Extracted material Start Marker

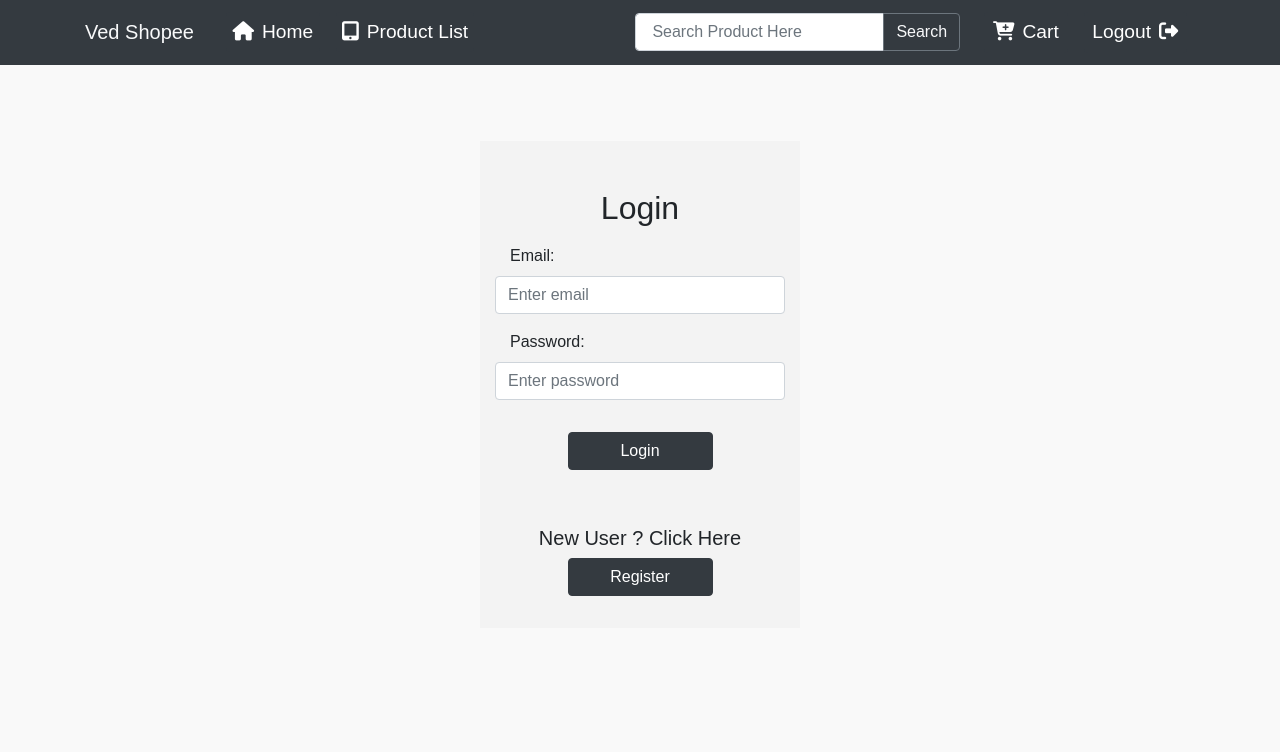
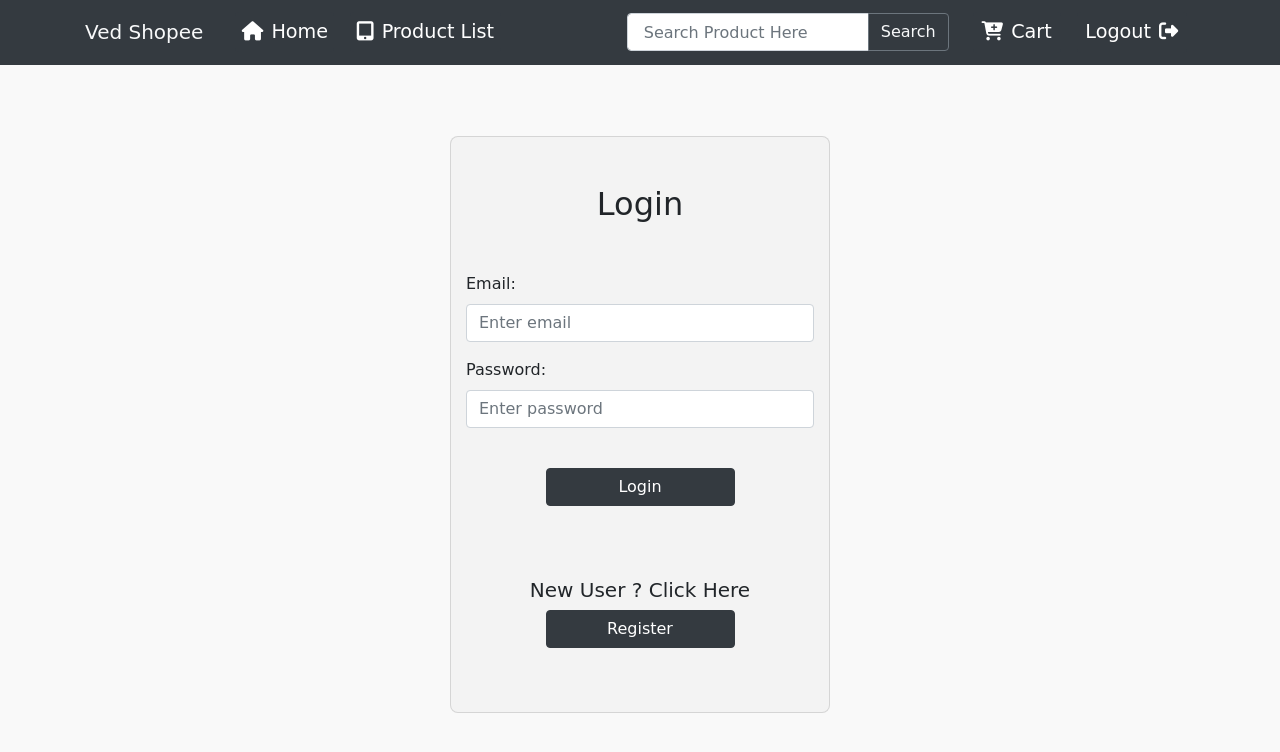
Before and after one commit to VedantRD/e-cart, a React (Create React App) app: page / in a window 1280 px wide. Shown: the top 752 px of the page. Built offline with nearby package versions, Linux system fonts and the light colour scheme; no server answers.

Commit message:
next commit

```diff
--- a/src/App.css
+++ b/src/App.css
@@ -1,5 +1,5 @@
 :root{
-  --myfont: arial;
+  --myfont: comic sans ms;
   --mainwhite: #f9f9f9;
 }
 
@@ -92,13 +92,6 @@ ul{
 
 /* ====================== Login Page ========================== */
 
-.loginBtn{
-  margin-left : 25%;
+.loginBox{
+  background: #f3f3f3 !important;
 }
-
-.loginBox{
-  margin-top : 6% !important;
-  background : #f3f3f3;
-  align-content:center;
-  align-items:center;
-}
--- a/src/App.js
+++ b/src/App.js
@@ -60,7 +60,7 @@ class App extends Component {
       <React.Fragment>
         <Navbar />
         <Switch>
-          {this.state.user ? (<Route exact path="/" component={Home}></Route>) : (<Route exact path="/" component={Login}></Route>)}
+          {this.state.user == null ? (<Route exact path="/" component={Login}></Route>) : (<Route exact path="/" component={Home}></Route>)}
           < Route path="/productlist" component={ProductList}></Route>
           <Route path={"/details/:myid"}
             component={(props) =>
--- a/src/Login.js
+++ b/src/Login.js
@@ -41,22 +41,30 @@ export default class Login extends Component {
 
     render() {
         return (
-            <div className="container w-25 loginBox pt-5 pb-3">
-                <h2 align="center" className="mb-3">Login</h2>
+            <div className="container loginContainer">
+                <div className="row justify-content-around align-items-lg-center" style={{ height: '90vh' }}>
+                    <div className="col-md-4 loginBox py-5 card">
+                        <h2 align="center" className="mb-5">Login</h2>
                         <div className="form-group">
-                    <label className="control-label col-sm-2" htmlFor="email">Email:</label>
+                            <label className="control-label" htmlFor="email">Email:</label>
                             <input value={this.state.email} onChange={this.updateState} type="email" className="form-control" placeholder="Enter email" id="eml" name="email" />
                         </div>
                         <div className="form-group">
-                    <label className="control-label col-sm-2" htmlFor="pwd">Password:</label>
+                            <label className="control-label" htmlFor="pwd">Password:</label>
                             <input value={this.state.password} onChange={this.updateState} type="password" className="form-control" placeholder="Enter password" id="pwd" name="password" />
                         </div>
                         <div className="form-group">
-                    <button type="submit" className="btn btn-dark w-50 loginBtn mt-3 mb-2" onClick={this.login}>Login</button>
+                            <div className="row justify-content-around">
+                                <button type="submit" className="btn btn-dark mt-4 mb-2 w-50" onClick={this.login}>Login</button>
+                            </div>
                         </div>
                         <div className="form-group">
                             <h5 align="center" className="mt-5">New User ? Click Here</h5>
-                    <button type="submit" className="btn btn-dark w-50 loginBtn" onClick={this.register}>Register</button>
+                            <div className="row justify-content-around">
+                                <button type="submit" className="btn btn-dark w-50" onClick={this.register}>Register</button>
+                            </div>
+                        </div>
+                    </div>
                 </div>
             </div>
         )
--- a/src/components/Home.js
+++ b/src/components/Home.js
@@ -1,8 +1,4 @@
 import React, { Component } from 'react';
-//import productData from '../mydata.json';
-import { Link } from 'react-router-dom';
-import LoginModal from './LoginModal';
-import RegisterModal from './RegisterModal';
 import HomeCarousel from './HomeCarousel';
 
 export default class Home extends Component {
@@ -22,30 +18,6 @@ export default class Home extends Component {
 
                 <div className="mt-2">
                     <h1 className="text-center mb-5">Hello</h1>
-                    <div className="container mb-4">
-                        <div className="row">
-                            <div className="col-md-4"></div>
-                            <div className="col-md-2">
-                                <Link to="#"><button className="btn btn-dark w-100 m-1" data-toggle="modal" data-target="#registerModal">Register</button></Link>
-                            </div>
-                            <div className="col-md-2">
-                                <button className="btn btn-dark w-100 m-1" data-toggle="modal" data-target="#loginModal">Login</button>
-                            </div>
-                            <div className="col-md-4"></div>
-                        </div>
-                    </div>
-
-                    {/* ================== Code for Modal ===================== */}
-
-                    <div className="modal ml-2" id="registerModal">
-                        <RegisterModal></RegisterModal>
-                    </div>
-                    <div className="modal mt-5 ml-2" id="loginModal">
-                        <LoginModal></LoginModal>
-                    </div>
-
-                    {/* ================== End of modal code ================== */}
-
                 </div>
             </div>
         )
--- a/src/components/LoginModal.js
+++ /dev/null
@@ -1,34 +0,0 @@
-import React, { Component } from 'react'
-
-export default class LoginModal extends Component {
-    render() {
-        return (
-            <div>
-                <div className="modal-dialog mt-5">
-                    <div className="row modal-content mt-5">
-                        <div className="modal-header py-3 px-4 text-white bg-dark">
-                            <h3 className="modal-title pl-3">Login</h3>
-                            <button className="close py-4 text-light" data-dismiss="modal">&times;</button>
-                        </div>
-                        <div className="modal-body p-5">
-                            <form className="">
-                                <div className="form-group">
-                                    <label htmlFor="username">Username</label>
-                                    <input className="form-control" type="text" placeholder="Enter Username"></input>
-                                </div>
-                                <div className="form-group">
-                                    <label htmlFor="password">Password</label>
-                                    <input className="form-control" type="password" placeholder="Enter Password"></input>
-                                </div>
-                            </form>
-                        </div>
-                        <div className="modal-footer">
-                            <button className="btn btn-dark" data-dismiss="modal">Cancel</button>
-                            <button className="btn btn-dark ml-2">Submit</button>
-                        </div>
-                    </div>
-                </div>
-            </div>
-        )
-    }
-}
--- a/src/components/RegisterModal.js
+++ /dev/null
@@ -1,52 +0,0 @@
-import React, { Component } from 'react'
-
-export default class RegisterModal extends Component {
-    render() {
-        return (
-            <div>
-                <div className="modal-dialog">
-                    <div className="row modal-content">
-                        <div className="modal-header py-3 px-4 text-white bg-dark">
-                            <h3 className="modal-title pl-3">Register</h3>
-                            <button className="close py-4 text-light" data-dismiss="modal">&times;</button>
-                        </div>
-                        <div className="modal-body p-4 px-5">
-                            <form className="">
-                                <div className="form-group">
-                                    <label htmlFor="username">First Name</label>
-                                    <input className="form-control" type="text" placeholder="Enter Username"></input>
-                                </div>
-                                <div className="form-group">
-                                    <label htmlFor="password">Last Name</label>
-                                    <input className="form-control" type="text" placeholder="Enter Lastname"></input>
-                                </div>
-                                <div className="form-group">
-                                    <label htmlFor="password">Gender</label>
-                                    <div className="ml-5 pl-5">
-                                        <input className="mr-2" type="radio" name="gender"/>
-                                        <span className="mr-5">Male</span>
-                                        <input className="mr-2" type="radio" name="gender"/>
-                                        <span>Female</span>
-                                    </div>
-                                </div>
-                                <div className="form-group">
-                                    <label htmlFor="password">Address</label>
-                                    <textarea className="form-control" placeholder="Enter Address"></textarea>
-                                </div>
-                                <div className="form-group">
-                                    <label htmlFor="password" className="mb-2">Set Password</label>
-                                    <input className="form-control mb-2" type="password" placeholder="Enter Password"></input>
-                                    <input className="form-control" type="password" placeholder="Confirm Password"></input>
-                                </div>
-                            </form>
-                        </div>
-                        <div className="modal-footer">
-                            <button className="btn btn-dark" data-dismiss="modal">Cancel</button>
-                            <button className="btn btn-dark ml-2">Submit</button>
-                        </div>
-                    </div>
-                </div>
-            </div>
-        )
-    }
-}
```
Also changed, not shown: src/Register.js (deleted, +0 -23 lines). Lines whose indentation alone changed are shown as unchanged.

Extracted material End Marker

About this exercise: Could you reproduce the records above exactly, leaving out every picture?

Exercise output:
Before and after one commit to VedantRD/e-cart, a React (Create React App) app: page / in a window 1280 px wide. Shown: the top 752 px of the page. Built offline with nearby package versions, Linux system fonts and the light colour scheme; no server answers.

Commit message:
next commit

```diff
--- a/src/App.css
+++ b/src/App.css
@@ -1,5 +1,5 @@
 :root{
-  --myfont: arial;
+  --myfont: comic sans ms;
   --mainwhite: #f9f9f9;
 }
 
@@ -92,13 +92,6 @@ ul{
 
 /* ====================== Login Page ========================== */
 
-.loginBtn{
-  margin-left : 25%;
+.loginBox{
+  background: #f3f3f3 !important;
 }
-
-.loginBox{
-  margin-top : 6% !important;
-  background : #f3f3f3;
-  align-content:center;
-  align-items:center;
-}
--- a/src/App.js
+++ b/src/App.js
@@ -60,7 +60,7 @@ class App extends Component {
       <React.Fragment>
         <Navbar />
         <Switch>
-          {this.state.user ? (<Route exact path="/" component={Home}></Route>) : (<Route exact path="/" component={Login}></Route>)}
+          {this.state.user == null ? (<Route exact path="/" component={Login}></Route>) : (<Route exact path="/" component={Home}></Route>)}
           < Route path="/productlist" component={ProductList}></Route>
           <Route path={"/details/:myid"}
             component={(props) =>
--- a/src/Login.js
+++ b/src/Login.js
@@ -41,22 +41,30 @@ export default class Login extends Component {
 
     render() {
         return (
-            <div className="container w-25 loginBox pt-5 pb-3">
-                <h2 align="center" className="mb-3">Login</h2>
+            <div className="container loginContainer">
+                <div className="row justify-content-around align-items-lg-center" style={{ height: '90vh' }}>
+                    <div className="col-md-4 loginBox py-5 card">
+                        <h2 align="center" className="mb-5">Login</h2>
                         <div className="form-group">
-                    <label className="control-label col-sm-2" htmlFor="email">Email:</label>
+                            <label className="control-label" htmlFor="email">Email:</label>
                             <input value={this.state.email} onChange={this.updateState} type="email" className="form-control" placeholder="Enter email" id="eml" name="email" />
                         </div>
                         <div className="form-group">
-                    <label className="control-label col-sm-2" htmlFor="pwd">Password:</label>
+                            <label className="control-label" htmlFor="pwd">Password:</label>
                             <input value={this.state.password} onChange={this.updateState} type="password" className="form-control" placeholder="Enter password" id="pwd" name="password" />
                         </div>
                         <div className="form-group">
-                    <button type="submit" className="btn btn-dark w-50 loginBtn mt-3 mb-2" onClick={this.login}>Login</button>
+                            <div className="row justify-content-around">
+                                <button type="submit" className="btn btn-dark mt-4 mb-2 w-50" onClick={this.login}>Login</button>
+                            </div>
                         </div>
                         <div className="form-group">
                             <h5 align="center" className="mt-5">New User ? Click Here</h5>
-                    <button type="submit" className="btn btn-dark w-50 loginBtn" onClick={this.register}>Register</button>
+                            <div className="row justify-content-around">
+                                <button type="submit" className="btn btn-dark w-50" onClick={this.register}>Register</button>
+                            </div>
+                        </div>
+                    </div>
                 </div>
             </div>
         )
--- a/src/components/Home.js
+++ b/src/components/Home.js
@@ -1,8 +1,4 @@
 import React, { Component } from 'react';
-//import productData from '../mydata.json';
-import { Link } from 'react-router-dom';
-import LoginModal from './LoginModal';
-import RegisterModal from './RegisterModal';
 import HomeCarousel from './HomeCarousel';
 
 export default class Home extends Component {
@@ -22,30 +18,6 @@ export default class Home extends Component {
 
                 <div className="mt-2">
                     <h1 className="text-center mb-5">Hello</h1>
-                    <div className="container mb-4">
-                        <div className="row">
-                            <div className="col-md-4"></div>
-                            <div className="col-md-2">
-                                <Link to="#"><button className="btn btn-dark w-100 m-1" data-toggle="modal" data-target="#registerModal">Register</button></Link>
-                            </div>
-                            <div className="col-md-2">
-                                <button className="btn btn-dark w-100 m-1" data-toggle="modal" data-target="#loginModal">Login</button>
-                            </div>
-                            <div className="col-md-4"></div>
-                        </div>
-                    </div>
-
-                    {/* ================== Code for Modal ===================== */}
-
-                    <div className="modal ml-2" id="registerModal">
-                        <RegisterModal></RegisterModal>
-                    </div>
-                    <div className="modal mt-5 ml-2" id="loginModal">
-                        <LoginModal></LoginModal>
-                    </div>
-
-                    {/* ================== End of modal code ================== */}
-
                 </div>
             </div>
         )
--- a/src/components/LoginModal.js
+++ /dev/null
@@ -1,34 +0,0 @@
-import React, { Component } from 'react'
-
-export default class LoginModal extends Component {
-    render() {
-        return (
-            <div>
-                <div className="modal-dialog mt-5">
-                    <div className="row modal-content mt-5">
-                        <div className="modal-header py-3 px-4 text-white bg-dark">
-                            <h3 className="modal-title pl-3">Login</h3>
-                            <button className="close py-4 text-light" data-dismiss="modal">&times;</button>
-                        </div>
-                        <div className="modal-body p-5">
-                            <form className="">
-                                <div className="form-group">
-                                    <label htmlFor="username">Username</label>
-                                    <input className="form-control" type="text" placeholder="Enter Username"></input>
-                                </div>
-                                <div className="form-group">
-                                    <label htmlFor="password">Password</label>
-                                    <input className="form-control" type="password" placeholder="Enter Password"></input>
-                                </div>
-                            </form>
-                        </div>
-                        <div className="modal-footer">
-                            <button className="btn btn-dark" data-dismiss="modal">Cancel</button>
-                            <button className="btn btn-dark ml-2">Submit</button>
-                        </div>
-                    </div>
-                </div>
-            </div>
-        )
-    }
-}
--- a/src/components/RegisterModal.js
+++ /dev/null
@@ -1,52 +0,0 @@
-import React, { Component } from 'react'
-
-export default class RegisterModal extends Component {
-    render() {
-        return (
-            <div>
-                <div className="modal-dialog">
-                    <div className="row modal-content">
-                        <div className="modal-header py-3 px-4 text-white bg-dark">
-                            <h3 className="modal-title pl-3">Register</h3>
-                            <button className="close py-4 text-light" data-dismiss="modal">&times;</button>
-                        </div>
-                        <div className="modal-body p-4 px-5">
-                            <form className="">
-                                <div className="form-group">
-                                    <label htmlFor="username">First Name</label>
-                                    <input className="form-control" type="text" placeholder="Enter Username"></input>
-                                </div>
-                                <div className="form-group">
-                                    <label htmlFor="password">Last Name</label>
-                                    <input className="form-control" type="text" placeholder="Enter Lastname"></input>
-                                </div>
-                                <div className="form-group">
-                                    <label htmlFor="password">Gender</label>
-                                    <div className="ml-5 pl-5">
-                                        <input className="mr-2" type="radio" name="gender"/>
-                                        <span className="mr-5">Male</span>
-                                        <input className="mr-2" type="radio" name="gender"/>
-                                        <span>Female</span>
-                                    </div>
-                                </div>
-                                <div className="form-group">
-                                    <label htmlFor="password">Address</label>
-                                    <textarea className="form-control" placeholder="Enter Address"></textarea>
-                                </div>
-                                <div className="form-group">
-                                    <label htmlFor="password" className="mb-2">Set Password</label>
-                                    <input className="form-control mb-2" type="password" placeholder="Enter Password"></input>
-                                    <input className="form-control" type="password" placeholder="Confirm Password"></input>
-                                </div>
-                            </form>
-                        </div>
-                        <div className="modal-footer">
-                            <button className="btn btn-dark" data-dismiss="modal">Cancel</button>
-                            <button className="btn btn-dark ml-2">Submit</button>
-                        </div>
-                    </div>
-                </div>
-            </div>
-        )
-    }
-}
```
Also changed, not shown: src/Register.js (deleted, +0 -23 lines). Lines whose indentation alone changed are shown as unchanged.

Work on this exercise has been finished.